Curiosity: Jim Adomis, of Lower Windsor Township, a fan of "American Pickers" and a collector for more than 50 years, said he wasn't there to bid on Saturday.
Instead, he was looking at the collection of various items, including a bell holder, a fence stretcher and an air compressor — all items that were to be auctioned off Monday.
"There's a lot of one-of-a-kind merchandise you don't see every day," he said.
Paul and Ruth Frank, of West Manchester Township, also fans of "American Pickers," showed up just to see what was going on.
"We came out of curiosity, nothing else," Paul Frank said.

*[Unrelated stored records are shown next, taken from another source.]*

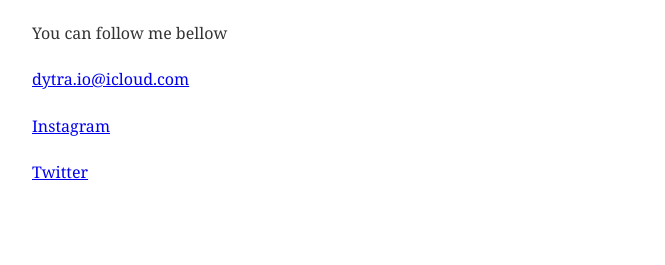
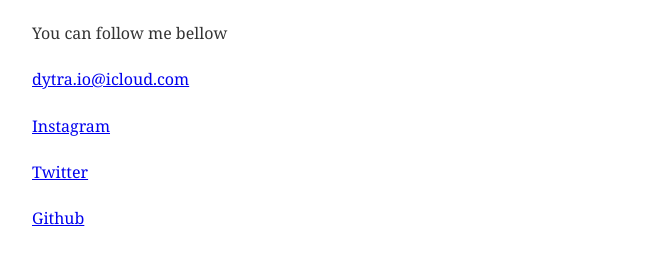
Before and after one commit to dytra/dytra.github.io, a Gatsby site: page /contact in a window 1280 px wide. Shown: the part 169-434 px from the top of the page, without its empty margins (299-964 px from the left). Built offline with nearby package versions, Linux system fonts and the light colour scheme; Gatsby itself is replaced by a stand-in of ours.

Commit message:
add github in contact pages

```diff
--- a/src/pages/contact.js
+++ b/src/pages/contact.js
@@ -11,5 +11,6 @@ export default () => (
     </p>
     <p><a href="https://www.instagram.com/dytra.io/" target="_blank">Instagram</a></p>
     <p><a href="https://twitter.com/dytra_io" target="_blank">Twitter</a></p>
+    <p><a href="https://github.com/dytra" target="_blank">Github</a></p>
   </Layout>
 )
```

Ruth Frank said they don't typically go to auctions, but as fans of the show they had planned on coming Saturday. Paul said he had heard the show's cast might be showing up.
"I want to see them pull up in that van," he said.
Dave Farish, of Springettsbury Township, came to the auction with his wife and daughter. Like the Franks, Farish said he does not normally go to auctions, but as a fan of the show, he decided to come out.
"We said, 'We've got to come,'" he said.
Farish said he is a fan of automobiles, so he was on the lookout for any old signs or parts. About an hour in, he had bid on and won a model car and a "cars will be towed" sign that he intends to hang in his garage.
"If there's something interesting, we'll bid on it," he said.
— Reach Christopher Dornblaser at email@example.com or on Twitter at @YDDornblaser.